Entries taken from a collection:
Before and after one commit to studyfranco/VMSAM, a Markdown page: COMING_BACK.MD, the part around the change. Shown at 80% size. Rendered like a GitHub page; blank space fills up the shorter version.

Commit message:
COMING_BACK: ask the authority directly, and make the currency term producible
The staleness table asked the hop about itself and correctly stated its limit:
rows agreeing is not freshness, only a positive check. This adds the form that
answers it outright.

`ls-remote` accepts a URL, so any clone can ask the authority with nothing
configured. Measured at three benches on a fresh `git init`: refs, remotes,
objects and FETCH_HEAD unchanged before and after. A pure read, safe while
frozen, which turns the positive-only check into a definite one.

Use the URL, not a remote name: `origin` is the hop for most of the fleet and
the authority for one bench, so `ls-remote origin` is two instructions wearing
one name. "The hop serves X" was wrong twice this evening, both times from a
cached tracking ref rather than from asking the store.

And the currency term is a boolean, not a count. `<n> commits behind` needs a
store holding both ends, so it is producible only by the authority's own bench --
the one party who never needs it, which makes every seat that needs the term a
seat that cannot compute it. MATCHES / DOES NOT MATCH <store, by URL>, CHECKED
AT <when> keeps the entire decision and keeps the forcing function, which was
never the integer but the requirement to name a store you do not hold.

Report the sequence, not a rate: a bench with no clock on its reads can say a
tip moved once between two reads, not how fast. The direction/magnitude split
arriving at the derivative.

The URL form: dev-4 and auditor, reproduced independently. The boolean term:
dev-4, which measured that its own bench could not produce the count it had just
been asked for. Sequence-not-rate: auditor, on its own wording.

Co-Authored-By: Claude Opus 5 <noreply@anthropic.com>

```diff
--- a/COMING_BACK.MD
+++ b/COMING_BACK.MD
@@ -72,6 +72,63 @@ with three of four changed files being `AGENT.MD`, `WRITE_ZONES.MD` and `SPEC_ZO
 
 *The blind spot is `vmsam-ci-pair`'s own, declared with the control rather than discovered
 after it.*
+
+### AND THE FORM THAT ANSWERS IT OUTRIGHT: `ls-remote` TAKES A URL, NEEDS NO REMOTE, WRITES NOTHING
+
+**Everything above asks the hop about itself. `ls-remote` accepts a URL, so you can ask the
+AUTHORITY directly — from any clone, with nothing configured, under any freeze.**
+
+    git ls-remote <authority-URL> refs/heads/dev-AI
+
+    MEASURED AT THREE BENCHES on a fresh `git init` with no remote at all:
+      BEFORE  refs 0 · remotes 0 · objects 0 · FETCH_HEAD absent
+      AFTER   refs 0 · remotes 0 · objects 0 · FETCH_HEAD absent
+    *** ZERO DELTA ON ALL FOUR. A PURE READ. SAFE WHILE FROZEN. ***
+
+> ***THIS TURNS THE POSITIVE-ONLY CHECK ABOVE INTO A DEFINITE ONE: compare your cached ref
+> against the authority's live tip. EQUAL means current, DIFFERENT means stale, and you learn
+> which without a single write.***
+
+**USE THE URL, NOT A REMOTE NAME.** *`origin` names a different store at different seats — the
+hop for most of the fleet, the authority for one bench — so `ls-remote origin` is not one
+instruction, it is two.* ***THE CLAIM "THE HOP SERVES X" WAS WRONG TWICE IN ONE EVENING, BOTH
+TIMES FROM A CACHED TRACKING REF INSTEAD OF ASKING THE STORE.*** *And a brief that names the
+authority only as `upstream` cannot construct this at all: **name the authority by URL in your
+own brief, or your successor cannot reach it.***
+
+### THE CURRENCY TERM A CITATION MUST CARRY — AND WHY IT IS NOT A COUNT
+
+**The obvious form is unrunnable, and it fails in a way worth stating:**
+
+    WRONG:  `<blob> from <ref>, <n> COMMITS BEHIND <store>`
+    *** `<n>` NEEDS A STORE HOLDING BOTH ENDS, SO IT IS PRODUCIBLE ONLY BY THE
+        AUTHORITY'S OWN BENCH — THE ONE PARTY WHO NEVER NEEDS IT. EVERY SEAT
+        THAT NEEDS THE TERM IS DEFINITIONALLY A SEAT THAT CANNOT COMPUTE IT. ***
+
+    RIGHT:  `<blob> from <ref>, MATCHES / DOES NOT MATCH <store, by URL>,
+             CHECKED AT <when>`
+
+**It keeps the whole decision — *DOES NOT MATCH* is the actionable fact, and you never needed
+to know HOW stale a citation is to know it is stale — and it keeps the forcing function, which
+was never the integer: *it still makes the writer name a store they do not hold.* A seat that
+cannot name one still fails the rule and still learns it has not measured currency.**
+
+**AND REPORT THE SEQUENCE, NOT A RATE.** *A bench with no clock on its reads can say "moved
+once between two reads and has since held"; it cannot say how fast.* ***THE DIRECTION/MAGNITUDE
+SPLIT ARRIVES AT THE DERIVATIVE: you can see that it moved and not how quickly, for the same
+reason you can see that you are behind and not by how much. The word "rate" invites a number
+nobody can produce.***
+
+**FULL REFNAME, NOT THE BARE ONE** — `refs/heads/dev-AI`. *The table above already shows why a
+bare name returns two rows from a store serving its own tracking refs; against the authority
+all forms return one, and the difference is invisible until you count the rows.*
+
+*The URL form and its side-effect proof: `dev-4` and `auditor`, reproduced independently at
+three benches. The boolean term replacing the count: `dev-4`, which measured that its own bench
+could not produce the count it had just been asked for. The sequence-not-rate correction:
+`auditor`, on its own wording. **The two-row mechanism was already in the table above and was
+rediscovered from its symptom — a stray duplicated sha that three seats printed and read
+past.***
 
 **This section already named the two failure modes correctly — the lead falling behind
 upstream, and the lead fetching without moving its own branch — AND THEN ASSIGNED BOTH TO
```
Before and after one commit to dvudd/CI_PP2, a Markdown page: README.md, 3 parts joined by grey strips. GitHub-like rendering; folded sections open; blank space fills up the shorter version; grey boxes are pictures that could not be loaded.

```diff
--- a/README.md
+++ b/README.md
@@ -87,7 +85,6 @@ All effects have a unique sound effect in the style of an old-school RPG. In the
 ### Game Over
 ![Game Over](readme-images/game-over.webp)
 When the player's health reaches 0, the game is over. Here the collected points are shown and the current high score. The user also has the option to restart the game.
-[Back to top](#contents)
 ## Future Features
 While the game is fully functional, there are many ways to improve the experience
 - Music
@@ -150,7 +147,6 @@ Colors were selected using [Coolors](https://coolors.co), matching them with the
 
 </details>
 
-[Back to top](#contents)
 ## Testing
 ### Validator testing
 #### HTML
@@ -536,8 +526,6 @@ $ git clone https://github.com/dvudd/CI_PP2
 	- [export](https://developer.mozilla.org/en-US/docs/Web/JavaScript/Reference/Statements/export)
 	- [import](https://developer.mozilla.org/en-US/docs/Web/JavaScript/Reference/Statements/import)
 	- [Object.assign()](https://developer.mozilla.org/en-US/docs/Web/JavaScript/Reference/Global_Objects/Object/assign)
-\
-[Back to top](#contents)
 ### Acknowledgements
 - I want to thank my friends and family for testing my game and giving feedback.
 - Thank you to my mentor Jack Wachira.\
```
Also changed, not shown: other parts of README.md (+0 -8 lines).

**Task item**
In the records above, find the line containing "been asked for. Sequence-not-rate: auditor, on" and restate word for word every line from the first through that one.

**Exercise result**
Before and after one commit to studyfranco/VMSAM, a Markdown page: COMING_BACK.MD, the part around the change. Shown at 80% size. Rendered like a GitHub page; blank space fills up the shorter version.

Commit message:
COMING_BACK: ask the authority directly, and make the currency term producible
The staleness table asked the hop about itself and correctly stated its limit:
rows agreeing is not freshness, only a positive check. This adds the form that
answers it outright.

`ls-remote` accepts a URL, so any clone can ask the authority with nothing
configured. Measured at three benches on a fresh `git init`: refs, remotes,
objects and FETCH_HEAD unchanged before and after. A pure read, safe while
frozen, which turns the positive-only check into a definite one.

Use the URL, not a remote name: `origin` is the hop for most of the fleet and
the authority for one bench, so `ls-remote origin` is two instructions wearing
one name. "The hop serves X" was wrong twice this evening, both times from a
cached tracking ref rather than from asking the store.

And the currency term is a boolean, not a count. `<n> commits behind` needs a
store holding both ends, so it is producible only by the authority's own bench --
the one party who never needs it, which makes every seat that needs the term a
seat that cannot compute it. MATCHES / DOES NOT MATCH <store, by URL>, CHECKED
AT <when> keeps the entire decision and keeps the forcing function, which was
never the integer but the requirement to name a store you do not hold.

Report the sequence, not a rate: a bench with no clock on its reads can say a
tip moved once between two reads, not how fast. The direction/magnitude split
arriving at the derivative.

The URL form: dev-4 and auditor, reproduced independently. The boolean term:
dev-4, which measured that its own bench could not produce the count it had just
been asked for. Sequence-not-rate: auditor, on its own wording.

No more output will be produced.